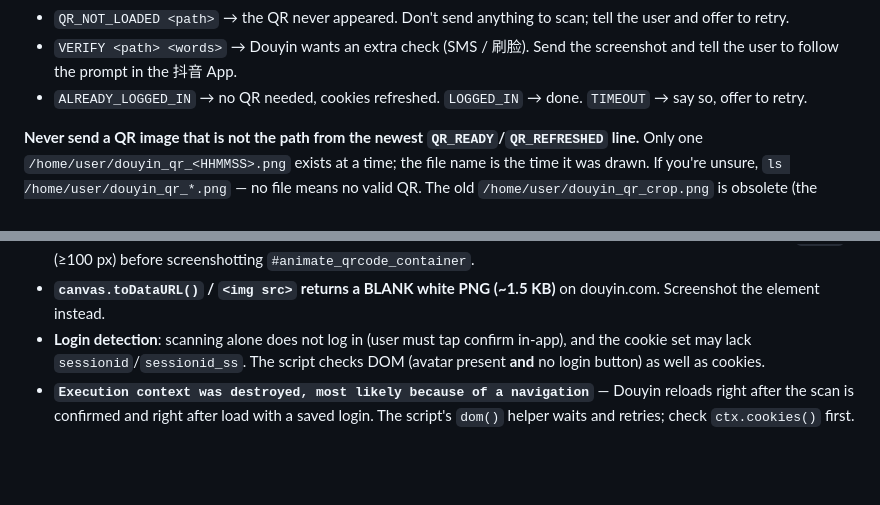
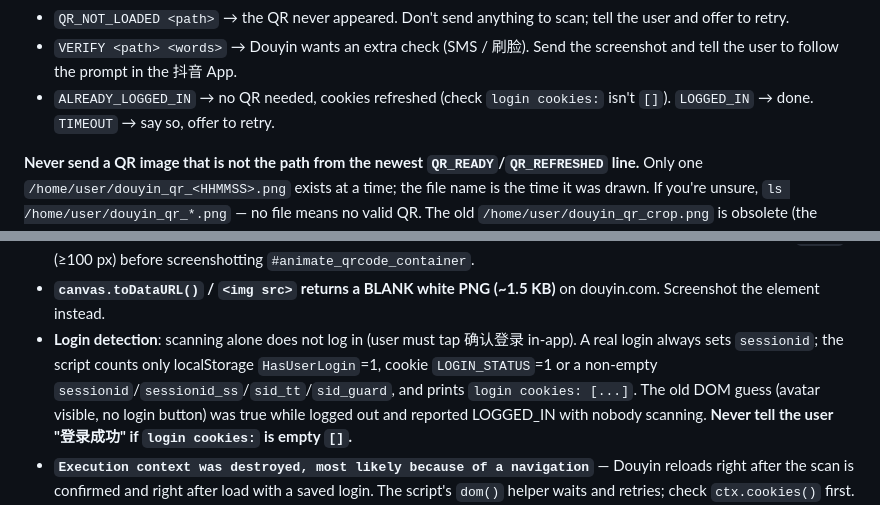
Before and after one commit to langhua98/open-code, a Markdown page: hermes-skills/douyin-toutiao-scraping/SKILL.md, 2 parts joined by grey strips. Rendered like a GitHub page; blank space fills up the shorter version.

Commit message:
Hermes Douyin skill docs: login means sessionid, never report success without it
Co-Authored-By: Claude Opus 5.5 <noreply@anthropic.com>
Claude-Session: https://claude.ai/code/session_01Btw8VjsrczsKvUxzgneGHo

```diff
--- a/hermes-skills/douyin-toutiao-scraping/SKILL.md
+++ b/hermes-skills/douyin-toutiao-scraping/SKILL.md
@@ -77,7 +77,7 @@ It re-runs itself under `xvfb-run` (real, headful Chromium on a virtual screen)
 - `QR_REFRESHED <path> <time>` → comes about every 60 s until the user scans. Send the new path at once, say "上一张过期了，扫这张".
 - `QR_NOT_LOADED <path>` → the QR never appeared. Don't send anything to scan; tell the user and offer to retry.
 - `VERIFY <path> <words>` → Douyin wants an extra check (SMS / 刷脸). Send the screenshot and tell the user to follow the prompt in the 抖音 App.
-- `ALREADY_LOGGED_IN` → no QR needed, cookies refreshed. `LOGGED_IN` → done. `TIMEOUT` → say so, offer to retry.
+- `ALREADY_LOGGED_IN` → no QR needed, cookies refreshed (check `login cookies:` isn't `[]`). `LOGGED_IN` → done. `TIMEOUT` → say so, offer to retry.
 
 **Never send a QR image that is not the path from the newest `QR_READY`/`QR_REFRESHED` line.** Only one `/home/user/douyin_qr_<HHMMSS>.png` exists at a time; the file name is the time it was drawn. If you're unsure, `ls /home/user/douyin_qr_*.png` — no file means no valid QR. The old `/home/user/douyin_qr_crop.png` is obsolete (the script deletes it); never send it.
 
@@ -86,7 +86,7 @@ It re-runs itself under `xvfb-run` (real, headful Chromium on a virtual screen)
 - **Headless = dead QR.** See above. Headful + `xvfb-run` + `--disable-blink-features=AutomationControlled` + MediaCrawler's `stealth.min.js` (`/opt/MediaCrawler/libs/`) is the same recipe the Space's video crawler logs in with.
 - **The QR box first shows only a TikTok logo**; the QR image arrives a few seconds later. The script waits for the real `<img>` (≥100 px) before screenshotting `#animate_qrcode_container`.
 - **`canvas.toDataURL()` / `<img src>` returns a BLANK white PNG (~1.5 KB)** on douyin.com. Screenshot the element instead.
-- **Login detection**: scanning alone does not log in (user must tap confirm in-app), and the cookie set may lack `sessionid`/`sessionid_ss`. The script checks DOM (avatar present **and** no login button) as well as cookies.
+- **Login detection**: scanning alone does not log in (user must tap 确认登录 in-app). A real login always sets `sessionid`; the script counts only localStorage `HasUserLogin`=1, cookie `LOGIN_STATUS`=1 or a non-empty `sessionid`/`sessionid_ss`/`sid_tt`/`sid_guard`, and prints `login cookies: [...]`. The old DOM guess (avatar visible, no login button) was true while logged out and reported LOGGED_IN with nobody scanning. **Never tell the user "登录成功" if `login cookies:` is empty `[]`.**
 - **`Execution context was destroyed, most likely because of a navigation`** — Douyin reloads right after the scan is confirmed and right after load with a saved login. The script's `dom()` helper waits and retries; check `ctx.cookies()` first.
 - **One run at a time**: the script stops any earlier run of itself (pid file `~/.douyin_login.pid`). Don't start a second one while the first is still waiting for a scan — re-running means a new QR and the old one is dead.
 - **Keep the user informed**: send the QR the moment it prints and reply in the chat; don't sit in a long tool loop without answering.
```
Also changed, not shown: 1 other file.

------------------------

Output all of the listing above, exactly as given, but without its pictures.

Before and after one commit to langhua98/open-code, a Markdown page: hermes-skills/douyin-toutiao-scraping/SKILL.md, 2 parts joined by grey strips. Rendered like a GitHub page; blank space fills up the shorter version.

Commit message:
Hermes Douyin skill docs: login means sessionid, never report success without it
Co-Authored-By: Claude Opus 5.5 <noreply@anthropic.com>
Claude-Session: https://claude.ai/code/session_01Btw8VjsrczsKvUxzgneGHo

```diff
--- a/hermes-skills/douyin-toutiao-scraping/SKILL.md
+++ b/hermes-skills/douyin-toutiao-scraping/SKILL.md
@@ -77,7 +77,7 @@ It re-runs itself under `xvfb-run` (real, headful Chromium on a virtual screen)
 - `QR_REFRESHED <path> <time>` → comes about every 60 s until the user scans. Send the new path at once, say "上一张过期了，扫这张".
 - `QR_NOT_LOADED <path>` → the QR never appeared. Don't send anything to scan; tell the user and offer to retry.
 - `VERIFY <path> <words>` → Douyin wants an extra check (SMS / 刷脸). Send the screenshot and tell the user to follow the prompt in the 抖音 App.
-- `ALREADY_LOGGED_IN` → no QR needed, cookies refreshed. `LOGGED_IN` → done. `TIMEOUT` → say so, offer to retry.
+- `ALREADY_LOGGED_IN` → no QR needed, cookies refreshed (check `login cookies:` isn't `[]`). `LOGGED_IN` → done. `TIMEOUT` → say so, offer to retry.
 
 **Never send a QR image that is not the path from the newest `QR_READY`/`QR_REFRESHED` line.** Only one `/home/user/douyin_qr_<HHMMSS>.png` exists at a time; the file name is the time it was drawn. If you're unsure, `ls /home/user/douyin_qr_*.png` — no file means no valid QR. The old `/home/user/douyin_qr_crop.png` is obsolete (the script deletes it); never send it.
 
@@ -86,7 +86,7 @@ It re-runs itself under `xvfb-run` (real, headful Chromium on a virtual screen)
 - **Headless = dead QR.** See above. Headful + `xvfb-run` + `--disable-blink-features=AutomationControlled` + MediaCrawler's `stealth.min.js` (`/opt/MediaCrawler/libs/`) is the same recipe the Space's video crawler logs in with.
 - **The QR box first shows only a TikTok logo**; the QR image arrives a few seconds later. The script waits for the real `<img>` (≥100 px) before screenshotting `#animate_qrcode_container`.
 - **`canvas.toDataURL()` / `<img src>` returns a BLANK white PNG (~1.5 KB)** on douyin.com. Screenshot the element instead.
-- **Login detection**: scanning alone does not log in (user must tap confirm in-app), and the cookie set may lack `sessionid`/`sessionid_ss`. The script checks DOM (avatar present **and** no login button) as well as cookies.
+- **Login detection**: scanning alone does not log in (user must tap 确认登录 in-app). A real login always sets `sessionid`; the script counts only localStorage `HasUserLogin`=1, cookie `LOGIN_STATUS`=1 or a non-empty `sessionid`/`sessionid_ss`/`sid_tt`/`sid_guard`, and prints `login cookies: [...]`. The old DOM guess (avatar visible, no login button) was true while logged out and reported LOGGED_IN with nobody scanning. **Never tell the user "登录成功" if `login cookies:` is empty `[]`.**
 - **`Execution context was destroyed, most likely because of a navigation`** — Douyin reloads right after the scan is confirmed and right after load with a saved login. The script's `dom()` helper waits and retries; check `ctx.cookies()` first.
 - **One run at a time**: the script stops any earlier run of itself (pid file `~/.douyin_login.pid`). Don't start a second one while the first is still waiting for a scan — re-running means a new QR and the old one is dead.
 - **Keep the user informed**: send the QR the moment it prints and reply in the chat; don't sit in a long tool loop without answering.
```
Also changed, not shown: 1 other file.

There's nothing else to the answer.